**TASK DETAILS:**
Exact copy, pictures excluded: reproduce every record below.

----------

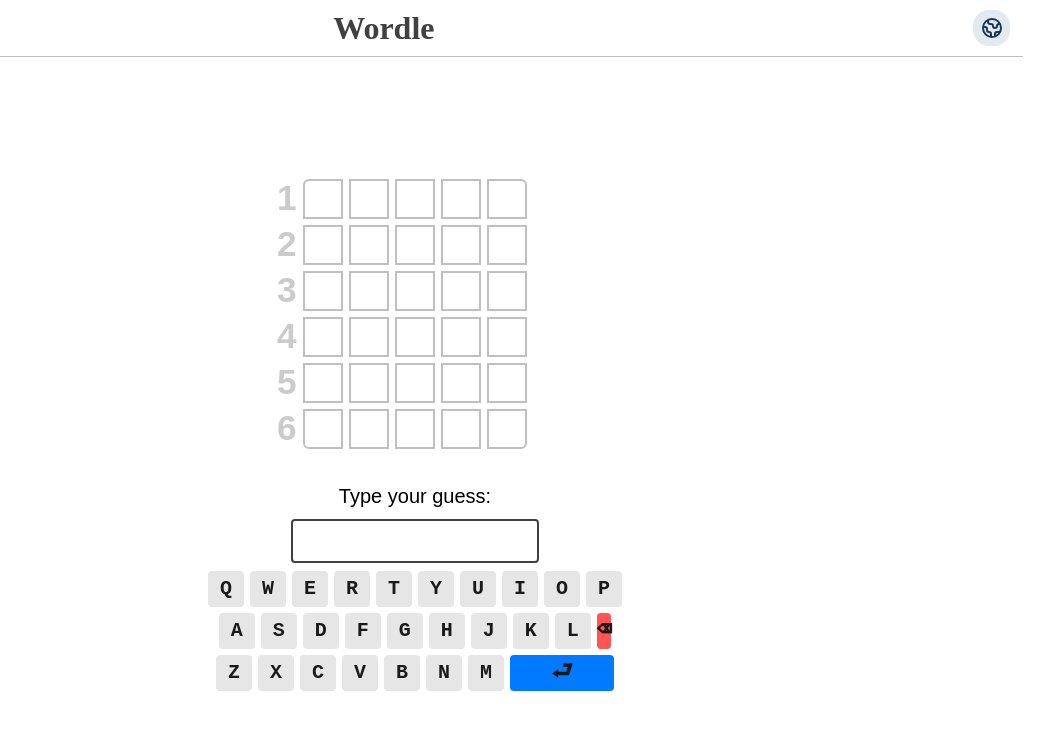
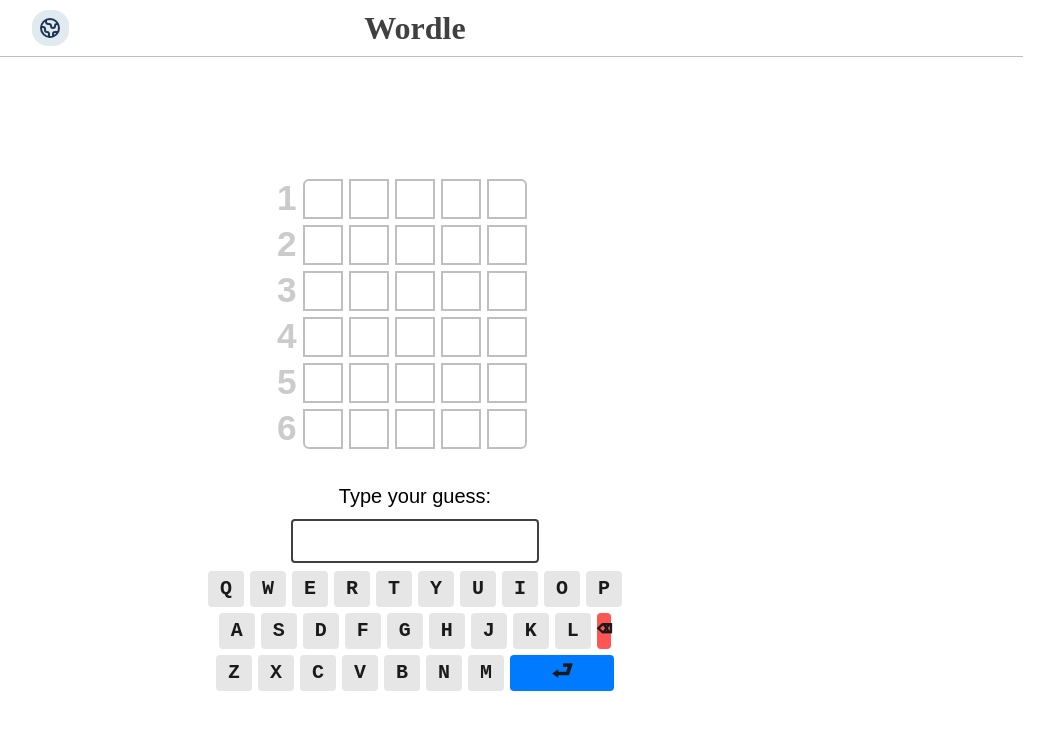
Before and after one commit to osb910/polywordle, a React (Vite) app: page / in a window 1280 px wide. Shown: the top 730 px of the page, without its empty margins (225-1266 px from the left). Built offline with nearby package versions, Linux system fonts and the light colour scheme.

Commit message:
fix header

```diff
--- a/src/components/Game/GuessInput/Keyboard/Keyboard.jsx
+++ b/src/components/Game/GuessInput/Keyboard/Keyboard.jsx
@@ -8,7 +8,7 @@
 
 const Keyboard = ({className, onClick}) => {
   const {lang} = useContext(AppContext);
-  const {guesses, step, numOfAttempts, lettersPerWord} =
+  const {guesses, step, numOfAttempts, lettersPerWord, gameOver} =
     useContext(GameContext);
   const uiText = game[lang];
   const keys = uiText.keyboard;
@@ -32,7 +32,7 @@
       });
     }
     setLetterStatus(prevStatus);
-  }, [lang, numOfAttempts, lettersPerWord]);
+  }, [lang, numOfAttempts, lettersPerWord, gameOver]);
 
   useEffect(() => {
     if (step === 1) return;
--- a/src/components/Header/Header.jsx
+++ b/src/components/Header/Header.jsx
@@ -10,7 +10,7 @@
   const {resetGame} = useContext(GameContext);
   const uiText = header[lang];
 
-  const handleTranslator = evt => {
+  const handleTranslation = evt => {
     const newLang = evt.target.dataset.lang;
     if (!newLang || lang === newLang) return;
     const confirmReset = confirm(uiText.resetPrompt);
@@ -23,7 +23,10 @@
   return (
     <header className={className}>
       <h1>{uiText.logo}</h1>
-      <Translator lang={lang} changeLang={handleTranslator} />
+      <section className='settings app'>
+        <Translator lang={lang} changeLang={handleTranslation} />
+      </section>
+      {/* <section className='settings game'>Game Settings</section> */}
     </header>
   );
 };
@@ -31,8 +34,9 @@
 const StyledHeader = styled(Header)`
   padding-block: 0.25em;
   margin-block-end: 0.75em;
-  display: flex;
-  justify-content: center;
+  display: grid;
+  grid-template-columns: 2fr 1fr 2fr;
+  grid-template-areas: 'app-settings title game-settings';
   align-items: center;
   border-bottom: 1px solid var(--color-gray-700);
   color: var(--color-gray-300);
@@ -44,13 +48,24 @@
   }
 
   & h1 {
-    flex: 1;
+    grid-area: title;
     font-size: 2rem;
-    /* line-height: var(--header-height); */
     text-align: center;
-    justify-self: center;
-    margin: 0 auto;
     padding: 0;
+  }
+
+  & .settings {
+    display: flex;
+    justify-content: center;
+    align-items: center;
+  }
+
+  & .settings.app {
+    grid-area: app-settings;
+  }
+
+  & .settings.game {
+    grid-area: game-settings;
   }
 
   @media (max-width: 25rem) {
```
Also changed, not shown: src/assets/images/wordle-icon.svg (added).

----------

**ANSWER:**
Before and after one commit to osb910/polywordle, a React (Vite) app: page / in a window 1280 px wide. Shown: the top 730 px of the page, without its empty margins (225-1266 px from the left). Built offline with nearby package versions, Linux system fonts and the light colour scheme.

Commit message:
fix header

```diff
--- a/src/components/Game/GuessInput/Keyboard/Keyboard.jsx
+++ b/src/components/Game/GuessInput/Keyboard/Keyboard.jsx
@@ -8,7 +8,7 @@
 
 const Keyboard = ({className, onClick}) => {
   const {lang} = useContext(AppContext);
-  const {guesses, step, numOfAttempts, lettersPerWord} =
+  const {guesses, step, numOfAttempts, lettersPerWord, gameOver} =
     useContext(GameContext);
   const uiText = game[lang];
   const keys = uiText.keyboard;
@@ -32,7 +32,7 @@
       });
     }
     setLetterStatus(prevStatus);
-  }, [lang, numOfAttempts, lettersPerWord]);
+  }, [lang, numOfAttempts, lettersPerWord, gameOver]);
 
   useEffect(() => {
     if (step === 1) return;
--- a/src/components/Header/Header.jsx
+++ b/src/components/Header/Header.jsx
@@ -10,7 +10,7 @@
   const {resetGame} = useContext(GameContext);
   const uiText = header[lang];
 
-  const handleTranslator = evt => {
+  const handleTranslation = evt => {
     const newLang = evt.target.dataset.lang;
     if (!newLang || lang === newLang) return;
     const confirmReset = confirm(uiText.resetPrompt);
@@ -23,7 +23,10 @@
   return (
     <header className={className}>
       <h1>{uiText.logo}</h1>
-      <Translator lang={lang} changeLang={handleTranslator} />
+      <section className='settings app'>
+        <Translator lang={lang} changeLang={handleTranslation} />
+      </section>
+      {/* <section className='settings game'>Game Settings</section> */}
     </header>
   );
 };
@@ -31,8 +34,9 @@
 const StyledHeader = styled(Header)`
   padding-block: 0.25em;
   margin-block-end: 0.75em;
-  display: flex;
-  justify-content: center;
+  display: grid;
+  grid-template-columns: 2fr 1fr 2fr;
+  grid-template-areas: 'app-settings title game-settings';
   align-items: center;
   border-bottom: 1px solid var(--color-gray-700);
   color: var(--color-gray-300);
@@ -44,13 +48,24 @@
   }
 
   & h1 {
-    flex: 1;
+    grid-area: title;
     font-size: 2rem;
-    /* line-height: var(--header-height); */
     text-align: center;
-    justify-self: center;
-    margin: 0 auto;
     padding: 0;
+  }
+
+  & .settings {
+    display: flex;
+    justify-content: center;
+    align-items: center;
+  }
+
+  & .settings.app {
+    grid-area: app-settings;
+  }
+
+  & .settings.game {
+    grid-area: game-settings;
   }
 
   @media (max-width: 25rem) {
```
Also changed, not shown: src/assets/images/wordle-icon.svg (added).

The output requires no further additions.